NEW YORK (AP) -- A wealthy Kansas City businessman has answered the prayers of some New Yorkers ravaged by Sandy, appearing as a "Secret Santa" handing out $100 bills to some who'd lost everything.
The anonymous benefactor is spending $100,000 this holiday season for such acts of kindness, including visits Thursday to the New York borough of Staten Island and neighboring Elizabeth, N.J.
He walked up to surprised strangers, thrusting crisp bills into the hands of some who'd lost homes and belongings. "You're not alone, God bless you," he told a couple whose home was badly damaged but now had an extra $300 in cash for rebuilding.
Keeping close watch over the cash handouts were police officers from New York and New Jersey, plus FBI agents and former agents from various states. They provided security and helped him choose locations where people are most in need.
Olivia Bazile, an unemployed mother of five, said, "I feel like I just got a million dollars. It's only $100, but God is good all the time."
COLUMBIA, Pa. (AP) -- A dispute over a central Pennsylvania restaurant's 10 percent discount for people who bring in a current copy of their church bulletin has been settled.
Sharon Prudhomme (PROOD'-ohm), who with her husband owns Prudhomme's Lost Cajun Kitchen in Columbia, Pa., says the state's Human Relations Commission notified her and others involved that the promotion can continue. She says the restaurant offers the discount to all who bring in a bulletin, including atheists.
The discount program had been challenged by a local man who belongs to the Wisconsin-based Freedom From Religion Foundation.
The restaurant began the discount as a way to boost business on Sundays.
FRESNO, Calif. (AP) -- Scientists measuring California's giant sequoias to assess their role in fighting climate change have discovered that the tree thought to be the world's second largest is actually third.
A team led by Humboldt State's Stephen Sillett has discovered that The President is the second-largest tree, supplanting the nearby General Grant.
The researchers are studying how the sequoias and coastal redwoods will be affected by climate change and whether the state's iconic trees can help combat it.
Sillett said that The President's 2 billion leaves, the most of any tree on the planet, would make it one of the most efficient at absorbing carbon dioxide during photosynthesis.
The President is still growing and contains 54,000 cubic feet of wood.
The General Sherman is still believed to be the world's largest tree.
SIOUX FALLS, S.D. (AP) -- A group of Native American tribes has succeeded in raising $9 million to buy a piece of land in South Dakota's Black Hills that they consider sacred.
Cris Stainbrook of the Indian Land Tenure Foundation tells The Associated Press that the tribes raised enough money to purchase the land from its current owners. Stainbrook, who was taking part in a meeting with stakeholders, says the deal should be finalized Friday. The deadline to raise the money was Friday.
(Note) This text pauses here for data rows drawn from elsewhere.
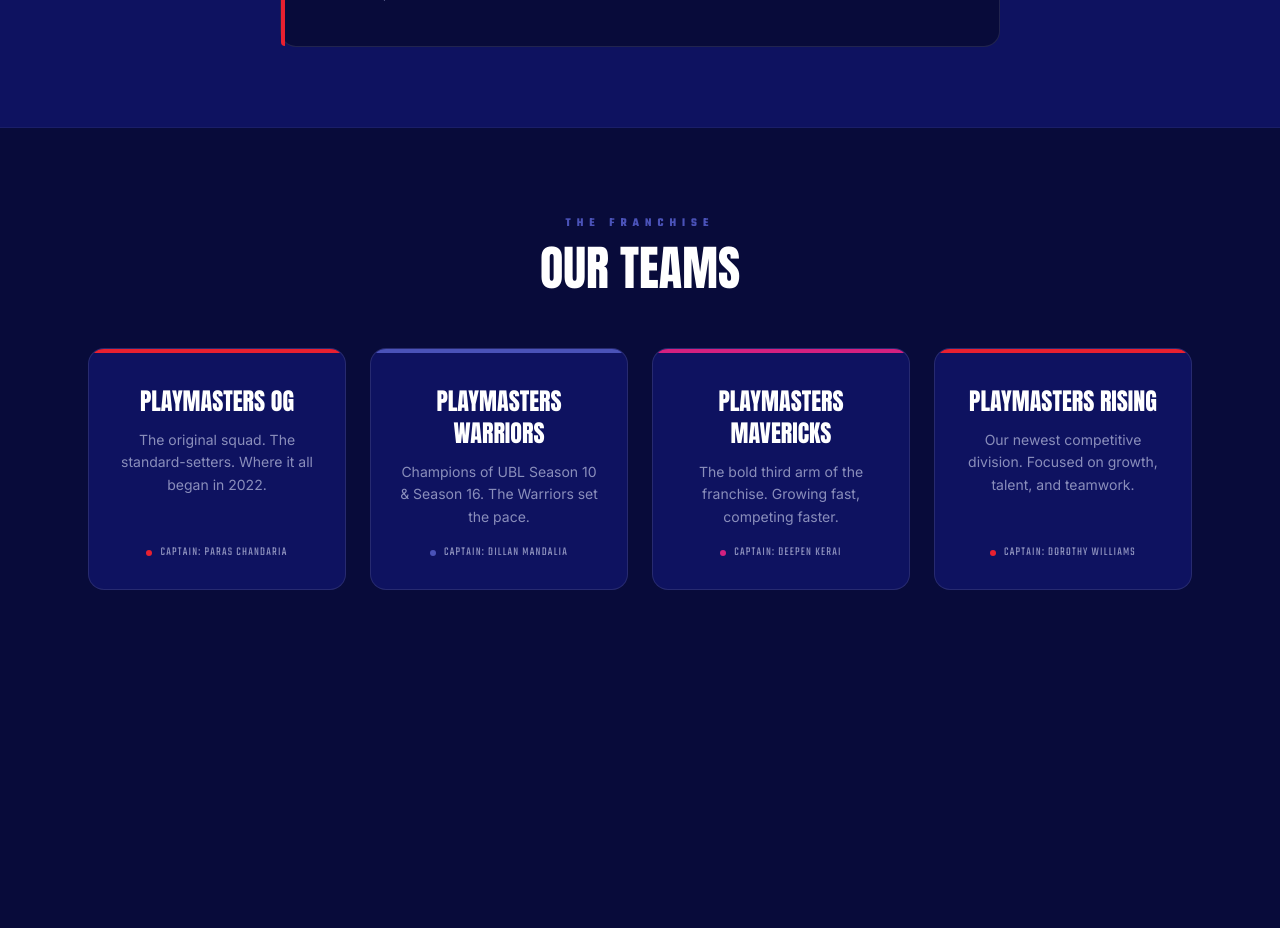
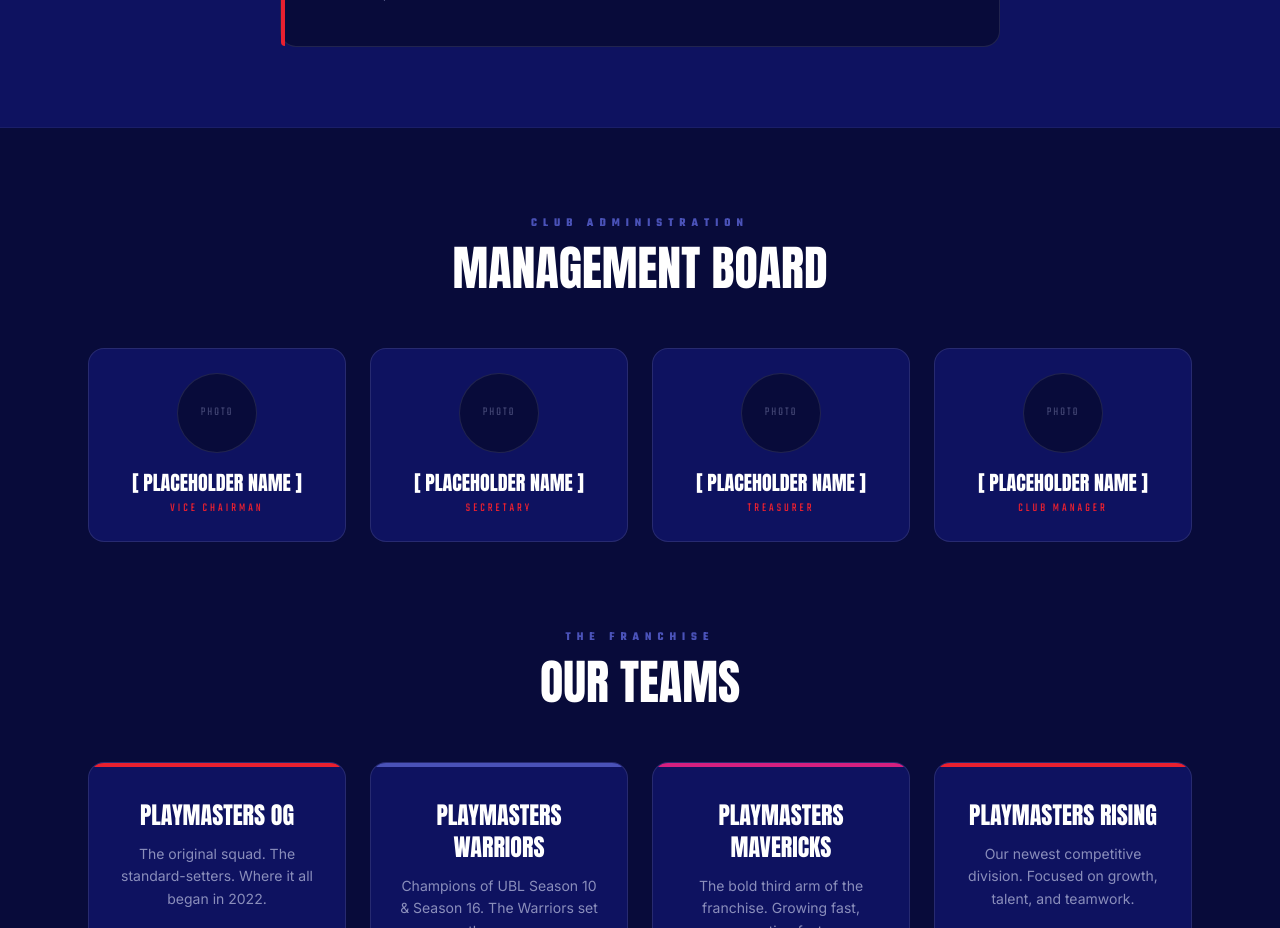
Before and after one commit to TomNgata/playmasters, a Next.js app: page /about in a window 1280 px wide. Shown: the part 3740-4668 px from the top of the page. Before the commit the page ends 4410 px from the top, so only its background shows below. Built offline with nearby package versions, Linux system fonts and the light colour scheme; a web font is replaced by a local one.

Commit message:
feat(about): add placeholders for club management board section

```diff
--- a/src/app/about/page.tsx
+++ b/src/app/about/page.tsx
@@ -169,6 +169,30 @@ export default function AboutPage() {
         </div>
       </section>
 
+      {/* ─── Management Board ─── */}
+      <section className="w-full max-w-6xl mx-auto px-6 pt-20">
+        <div className="text-center mb-14">
+          <span className="font-ui text-bat-blue text-xs tracking-[6px] uppercase font-bold">Club Administration</span>
+          <h2 className="font-wordmark text-4xl md:text-5xl uppercase mt-3">Management Board</h2>
+        </div>
+        <div className="grid grid-cols-1 sm:grid-cols-2 lg:grid-cols-4 gap-6">
+          {[
+            { role: 'Vice Chairman', name: '[ Placeholder Name ]' },
+            { role: 'Secretary', name: '[ Placeholder Name ]' },
+            { role: 'Treasurer', name: '[ Placeholder Name ]' },
+            { role: 'Club Manager', name: '[ Placeholder Name ]' },
+          ].map(({ role, name }, idx) => (
+            <div key={idx} className="bg-navy border border-white/8 rounded-2xl p-6 text-center group hover:border-strike/30 transition-all flex flex-col items-center">
+              <div className="w-20 h-20 rounded-full bg-navy-dark border border-white/10 flex items-center justify-center mb-4 text-gray-mid group-hover:border-strike/40 transition-colors">
+                <span className="font-ui text-xs tracking-[2px] uppercase opacity-40">Photo</span>
+              </div>
+              <h3 className="font-wordmark text-xl text-white uppercase mb-1">{name}</h3>
+              <span className="font-ui text-strike text-xs tracking-[3px] uppercase">{role}</span>
+            </div>
+          ))}
+        </div>
+      </section>
+
       {/* ─── Teams ─── */}
       <section className="w-full max-w-6xl mx-auto px-6 py-20">
         <div className="text-center mb-14">
```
The land, known as Pe' Sla (pay shlaw), went up for sale after being privately owned. Members of the Great Sioux Nation have been allowed to gather there every year to perform rituals.
The site plays a key role in the tribes' creation story, and members fear new owners would develop it.